China Policies, Strategies, and Targets in Africa: A Survey

Document Type : Original Article


- Assistant Professor of Political Sciences, University of Birjand, Birjand, Iran


The history of ties between China and Africa goes back to over three millennia years ago. Navigation between China's coasts and east of Africa located in the Indian Ocean has been among the most important reasons for connection between these two territories. Although these ties has seen variation and fluctuation during the course of history, but after the authority of the new system in China and the independence of African countries, the ties between these two regions has mutually developed due to bilateral demands in addition to common ideological features with some other countries. China considered the African countries a significant power in the scene of international policies from the beginning of the Islamic Revolution, and in this line, it sought to improve its union and cooperation with the African countries in varying dimensions, including the economical, political and cultural ones. Therefore China tried to make these countries independent from western industrial countries as much as possible. During the 1960s, the ties of the People's Republic of China with the African countries was defined in this framework; the establishment of ideological solidarity for the enforcement of Chinese Communism, in addition to confrontation against the western colonialism. In this period, and within the atmosphere of cold war, China helped several political movements with a leftist tendency. China decided on this policy with the purpose of spreading "Maoism". As the discords between China and Russia came to light during this period, China intended to play its own role as the world's third ruler, supporting the revolutionary regimes and anti-colonialism campaigns. China followed the détente policy with the U.S.A for its own security targets during the 1970s. After China earned a stronger international prestige and status by acquiring a representative chair in the United Nations and the Security Council in 1971, it positioned Africa at the centre of its world strategy against the Soviet Union in a number of fronts. Change of doctrine by China resulted in having a shared stance against Soviet Union and its related satellite countries. Yet Cultural Revolution was a serious diplomatic obstacle for the realization of this target, making China face challenge in its external policies. But in late 1970s, China gradually replaced ideology with pragmatism as the motive of its external diplomacy. This issue changed the nature of China's relations with Africa. Still China sought of reconstructing its internal diplomacy and its relations with the west during the 1980s. This decade is known as the lost decade regarding China's African policies.
This article tries to have a historical survey of the relationships, and then through the content analysis method and library study, survey the policies and targets of the People's Republic of China in Africa. It also intends to show how the strategies are formulated and also how a country's policies are executed regarding the external relations towards Africa.
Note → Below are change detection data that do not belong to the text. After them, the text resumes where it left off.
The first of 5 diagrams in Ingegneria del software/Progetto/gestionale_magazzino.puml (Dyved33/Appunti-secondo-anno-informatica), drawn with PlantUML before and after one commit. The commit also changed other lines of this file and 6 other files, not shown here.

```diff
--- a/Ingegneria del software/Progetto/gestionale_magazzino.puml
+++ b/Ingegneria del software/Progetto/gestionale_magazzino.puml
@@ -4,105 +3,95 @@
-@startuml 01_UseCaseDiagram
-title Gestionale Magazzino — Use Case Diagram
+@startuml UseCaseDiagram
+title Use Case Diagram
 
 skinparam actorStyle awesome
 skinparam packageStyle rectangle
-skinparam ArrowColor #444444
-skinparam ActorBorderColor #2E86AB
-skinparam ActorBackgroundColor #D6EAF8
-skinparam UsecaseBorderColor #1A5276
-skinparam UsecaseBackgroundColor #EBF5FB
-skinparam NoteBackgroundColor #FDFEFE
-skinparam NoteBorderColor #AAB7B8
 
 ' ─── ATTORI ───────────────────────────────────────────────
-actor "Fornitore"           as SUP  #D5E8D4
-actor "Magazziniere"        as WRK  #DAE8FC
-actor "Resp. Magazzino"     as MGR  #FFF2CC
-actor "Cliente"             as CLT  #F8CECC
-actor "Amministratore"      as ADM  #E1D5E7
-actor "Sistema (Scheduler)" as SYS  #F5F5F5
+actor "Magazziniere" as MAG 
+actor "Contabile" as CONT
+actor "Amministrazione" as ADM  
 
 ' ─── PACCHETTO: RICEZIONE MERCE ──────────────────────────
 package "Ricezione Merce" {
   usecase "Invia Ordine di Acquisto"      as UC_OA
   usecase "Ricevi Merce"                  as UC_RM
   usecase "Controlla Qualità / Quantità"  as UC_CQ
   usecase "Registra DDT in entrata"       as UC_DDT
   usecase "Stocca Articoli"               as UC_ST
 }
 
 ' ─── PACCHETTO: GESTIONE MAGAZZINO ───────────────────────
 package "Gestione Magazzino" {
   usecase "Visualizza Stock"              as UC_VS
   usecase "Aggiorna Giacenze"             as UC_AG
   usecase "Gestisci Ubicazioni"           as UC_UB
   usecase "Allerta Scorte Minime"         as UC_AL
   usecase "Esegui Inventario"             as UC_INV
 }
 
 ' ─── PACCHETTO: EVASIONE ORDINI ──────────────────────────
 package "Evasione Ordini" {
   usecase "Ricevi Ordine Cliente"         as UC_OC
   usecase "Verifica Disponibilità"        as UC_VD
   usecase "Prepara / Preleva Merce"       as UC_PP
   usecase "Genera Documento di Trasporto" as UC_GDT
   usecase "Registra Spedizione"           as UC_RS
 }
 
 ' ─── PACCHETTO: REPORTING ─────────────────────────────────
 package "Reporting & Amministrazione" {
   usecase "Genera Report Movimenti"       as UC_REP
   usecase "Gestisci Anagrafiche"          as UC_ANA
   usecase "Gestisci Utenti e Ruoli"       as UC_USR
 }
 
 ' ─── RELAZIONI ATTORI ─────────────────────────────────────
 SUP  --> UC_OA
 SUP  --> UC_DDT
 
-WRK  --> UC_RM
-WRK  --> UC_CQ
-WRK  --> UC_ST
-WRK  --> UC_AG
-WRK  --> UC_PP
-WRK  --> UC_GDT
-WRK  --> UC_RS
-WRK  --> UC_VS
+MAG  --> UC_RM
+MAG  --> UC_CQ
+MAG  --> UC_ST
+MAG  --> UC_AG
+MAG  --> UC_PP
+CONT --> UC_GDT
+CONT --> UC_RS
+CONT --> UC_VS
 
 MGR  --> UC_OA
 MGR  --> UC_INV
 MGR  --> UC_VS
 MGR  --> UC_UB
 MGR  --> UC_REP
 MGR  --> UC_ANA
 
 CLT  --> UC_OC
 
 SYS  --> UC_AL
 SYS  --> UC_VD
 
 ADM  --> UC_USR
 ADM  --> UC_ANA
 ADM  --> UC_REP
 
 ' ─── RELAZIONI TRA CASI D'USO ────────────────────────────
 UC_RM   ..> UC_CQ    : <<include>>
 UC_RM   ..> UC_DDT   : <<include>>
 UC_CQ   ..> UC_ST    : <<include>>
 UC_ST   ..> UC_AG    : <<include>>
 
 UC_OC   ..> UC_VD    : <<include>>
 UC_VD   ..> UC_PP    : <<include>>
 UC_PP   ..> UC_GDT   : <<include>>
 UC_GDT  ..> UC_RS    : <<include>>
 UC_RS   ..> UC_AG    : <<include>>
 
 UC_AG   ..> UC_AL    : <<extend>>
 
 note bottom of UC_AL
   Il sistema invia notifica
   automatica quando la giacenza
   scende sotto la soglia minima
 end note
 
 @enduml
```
The incident which occurred The Tiananmen Square in 1989 and the political seclusion of China by the western countries, made Africa much more significant. And it was in this situation that China realized that it can rely on the support of African countries in critical circumstances. This juncture can be recalled as the turning point in the relations of China and Africa. Its synchronism with economical solution policies, moderation of ideological policies and the end of the cold war, made China utilize the new atmosphere through formulation of policies and strategies and therefore implement its own economical, political and cultural targets in Africa, using the votes of African countries and other southern countries for strengthening its position in the international reign. After this time, there was almost no trace of ideological rivalry and economical orientation formed China's diplomatic priority in Africa. In this relation the new policy became known under names such as flexible, distinct and active policy and prudency, trade, investment and energy turned into the task programs.  For the enforcement and development of relations, FOCAC was founded in 2000 and a practically good mechanism was generated for dialogue among China and African countries. Among the achievements in the trade section alone, increase of transaction from 10 billion in 2000 up to 200 billion in 2013 can be mentioned. 
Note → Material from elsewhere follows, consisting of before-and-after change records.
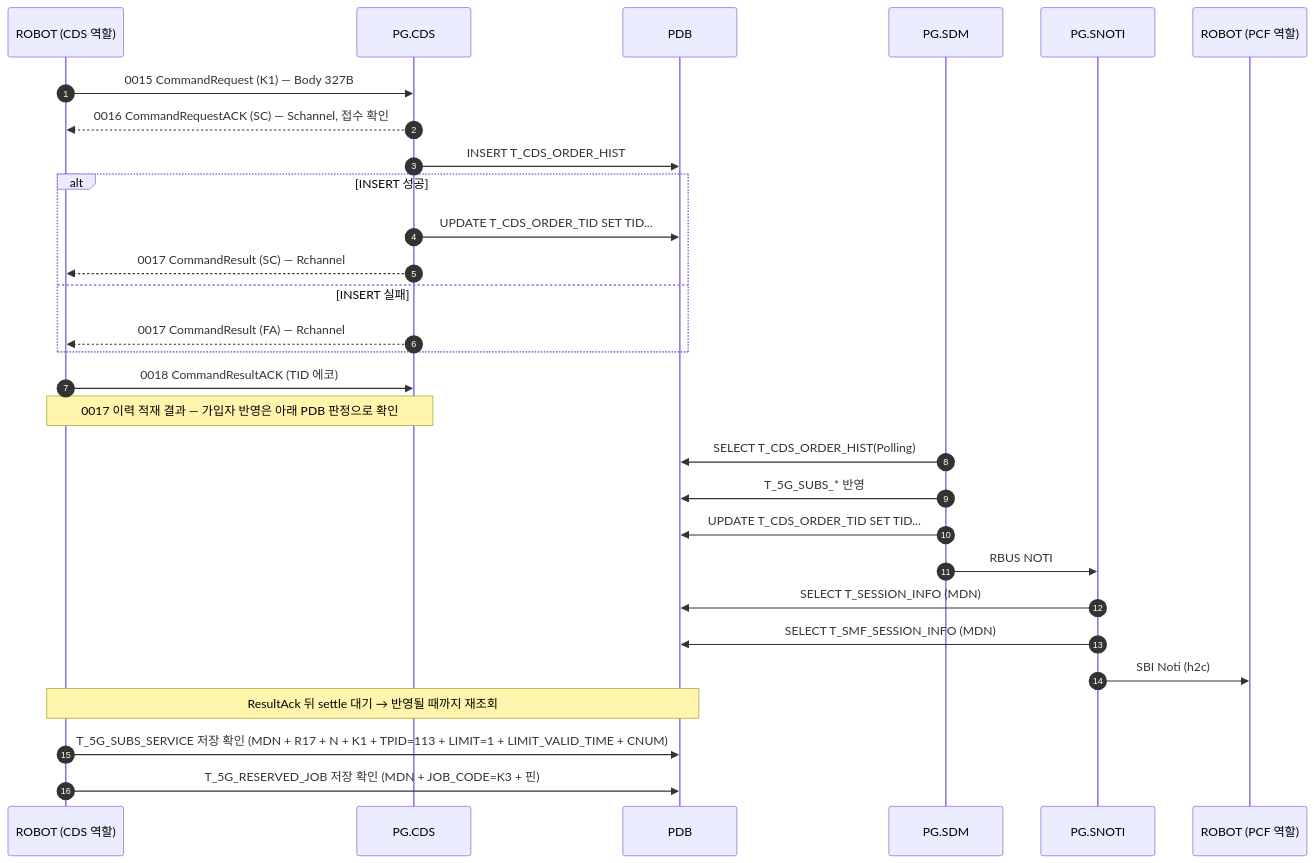
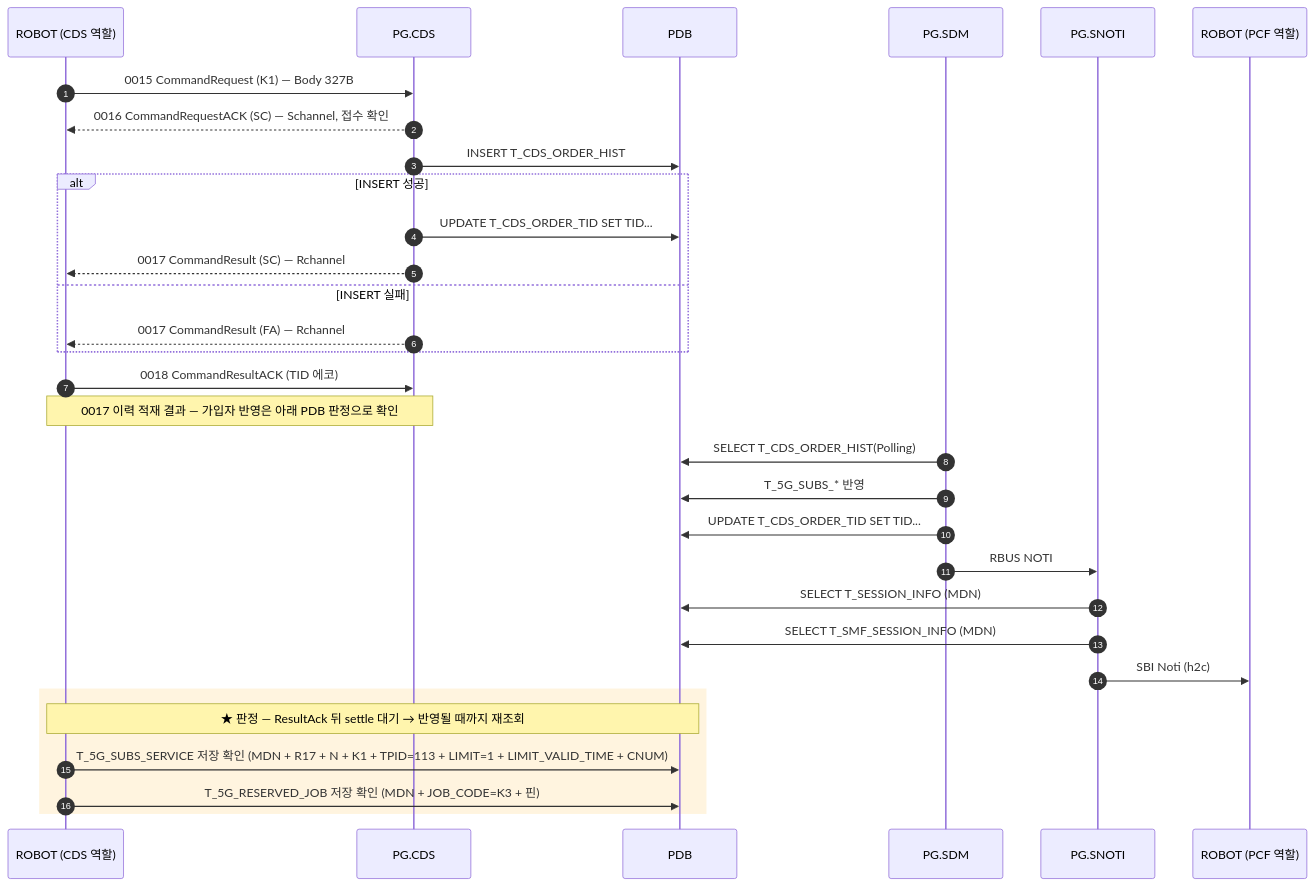
Before and after one commit to IanKim2030/tc4robot: the diagram in docs/callflow/CDS_K1.md, drawn with Mermaid. The commit also changed 19 other files, not shown here.

````diff
--- a/docs/callflow/CDS_K1.md
+++ b/docs/callflow/CDS_K1.md
@@ -17,33 +17,35 @@
 ```mermaid
 sequenceDiagram
     autonumber
     participant TOOL as ROBOT (CDS 역할)
     participant PCDS as PG.CDS
     participant PDB as PDB
     participant SDM as PG.SDM
     participant SNOTI as PG.SNOTI
     participant PCF as ROBOT (PCF 역할)
 
     TOOL->>PCDS: 0015 CommandRequest (K1) — Body 327B
     PCDS-->>TOOL: 0016 CommandRequestACK (SC) — Schannel, 접수 확인
     PCDS->>PDB: INSERT T_CDS_ORDER_HIST
     alt INSERT 성공
         PCDS->>PDB: UPDATE T_CDS_ORDER_TID SET TID...
         PCDS-->>TOOL: 0017 CommandResult (SC) — Rchannel
     else INSERT 실패
         PCDS-->>TOOL: 0017 CommandResult (FA) — Rchannel
     end
     TOOL->>PCDS: 0018 CommandResultACK (TID 에코)
     Note over TOOL,PCDS: 0017 이력 적재 결과 — 가입자 반영은 아래 PDB 판정으로 확인
 
     SDM->>PDB: SELECT T_CDS_ORDER_HIST(Polling)
     SDM->>PDB: T_5G_SUBS_* 반영
     SDM->>PDB: UPDATE T_CDS_ORDER_TID SET TID...
     SDM->>SNOTI: RBUS NOTI
     SNOTI->>PDB: SELECT T_SESSION_INFO (MDN)
     SNOTI->>PDB: SELECT T_SMF_SESSION_INFO (MDN)
     SNOTI->>PCF: SBI Noti (h2c)
-    Note over TOOL,PDB: ResultAck 뒤 settle 대기 → 반영될 때까지 재조회
-    TOOL->>PDB: T_5G_SUBS_SERVICE 저장 확인 (MDN + R17 + N + K1 + TPID=113 + LIMIT=1 + LIMIT_VALID_TIME + CNUM)
-    TOOL->>PDB: T_5G_RESERVED_JOB 저장 확인 (MDN + JOB_CODE=K3 + 핀)
+    rect rgba(255, 176, 32, 0.14)
+    Note over TOOL,PDB: ★ 판정 — ResultAck 뒤 settle 대기 → 반영될 때까지 재조회
+        TOOL->>PDB: T_5G_SUBS_SERVICE 저장 확인 (MDN + R17 + N + K1 + TPID=113 + LIMIT=1 + LIMIT_VALID_TIME + CNUM)
+        TOOL->>PDB: T_5G_RESERVED_JOB 저장 확인 (MDN + JOB_CODE=K3 + 핀)
+    end
 ```
````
Result and Conclusion
A survey of the relation of China with the countries of the African continent shows some points; the African countries understood that China prevents colonialism in its external acts and behaviors, while they had also closely observed the outcomes of ingenious integration of socialism and Chinese capitalism, as a result they developed trust in China's external policies, particularly within the international political economy which is indeed amazing. From the African perspective, relations with China are multi-dimensional. The African governments have favored and welcomed China's participation and partnership because of growth in trade, investment and financial support, in addition to helping them pay for their debts which have paved the way for the African elites to earn opportunities and economical benefits. China has placed Africa at the heart of attention in the world which is respectively useful for the development of Africa. Also, China's financial support is a suitable unconditional alternative for the financial support of the western countries and the international organizations. Africa is significant and important for China for the following reasons; political utilization from Africa in these aspects; international recognition and membership in the United Nations, rise of international prestige and validity, reduction of pressures on China about human rights, energy protection and cheap access to oil and mineral resources, finding an appropriate position in the world economy, geostrategic competition with the west, a developing and cheap market for Chinese products, sending work labor  to the African continent, guarantee of constant economical growth, restraining the U.S.A from limiting China to mention some of the points.
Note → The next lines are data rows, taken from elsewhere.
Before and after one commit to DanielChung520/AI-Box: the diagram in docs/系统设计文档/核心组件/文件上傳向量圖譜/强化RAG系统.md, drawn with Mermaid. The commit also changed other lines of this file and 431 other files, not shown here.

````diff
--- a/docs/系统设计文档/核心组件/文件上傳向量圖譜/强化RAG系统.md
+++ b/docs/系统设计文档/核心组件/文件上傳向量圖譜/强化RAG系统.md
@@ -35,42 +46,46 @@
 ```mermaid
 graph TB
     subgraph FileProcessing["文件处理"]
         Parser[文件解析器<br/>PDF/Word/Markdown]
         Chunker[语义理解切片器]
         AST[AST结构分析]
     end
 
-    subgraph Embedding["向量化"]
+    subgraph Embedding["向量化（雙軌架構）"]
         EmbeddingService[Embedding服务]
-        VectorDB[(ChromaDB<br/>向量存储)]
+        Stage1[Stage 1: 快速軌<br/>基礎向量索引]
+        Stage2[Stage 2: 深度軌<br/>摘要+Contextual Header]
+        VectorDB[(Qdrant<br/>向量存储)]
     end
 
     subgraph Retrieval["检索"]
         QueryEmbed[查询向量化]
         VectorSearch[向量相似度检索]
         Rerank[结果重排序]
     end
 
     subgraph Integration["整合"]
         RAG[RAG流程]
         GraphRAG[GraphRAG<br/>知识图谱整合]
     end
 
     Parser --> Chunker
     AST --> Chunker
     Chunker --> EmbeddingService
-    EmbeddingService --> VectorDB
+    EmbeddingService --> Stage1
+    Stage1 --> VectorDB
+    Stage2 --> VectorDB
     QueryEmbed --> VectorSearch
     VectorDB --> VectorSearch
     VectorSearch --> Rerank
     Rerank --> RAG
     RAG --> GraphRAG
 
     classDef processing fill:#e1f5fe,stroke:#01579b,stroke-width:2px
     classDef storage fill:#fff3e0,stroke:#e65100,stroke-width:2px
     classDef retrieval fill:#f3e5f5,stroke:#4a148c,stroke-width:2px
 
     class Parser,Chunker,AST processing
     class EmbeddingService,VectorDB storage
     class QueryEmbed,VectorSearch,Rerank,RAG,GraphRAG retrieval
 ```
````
Volume 10, Issue 34
July 2015
Pages 99-136
  • Receive Date: 21 August 2011
  • Revise Date: 20 January 2013
  • Accept Date: 29 May 2013
  • First Publish Date: 21 April 2014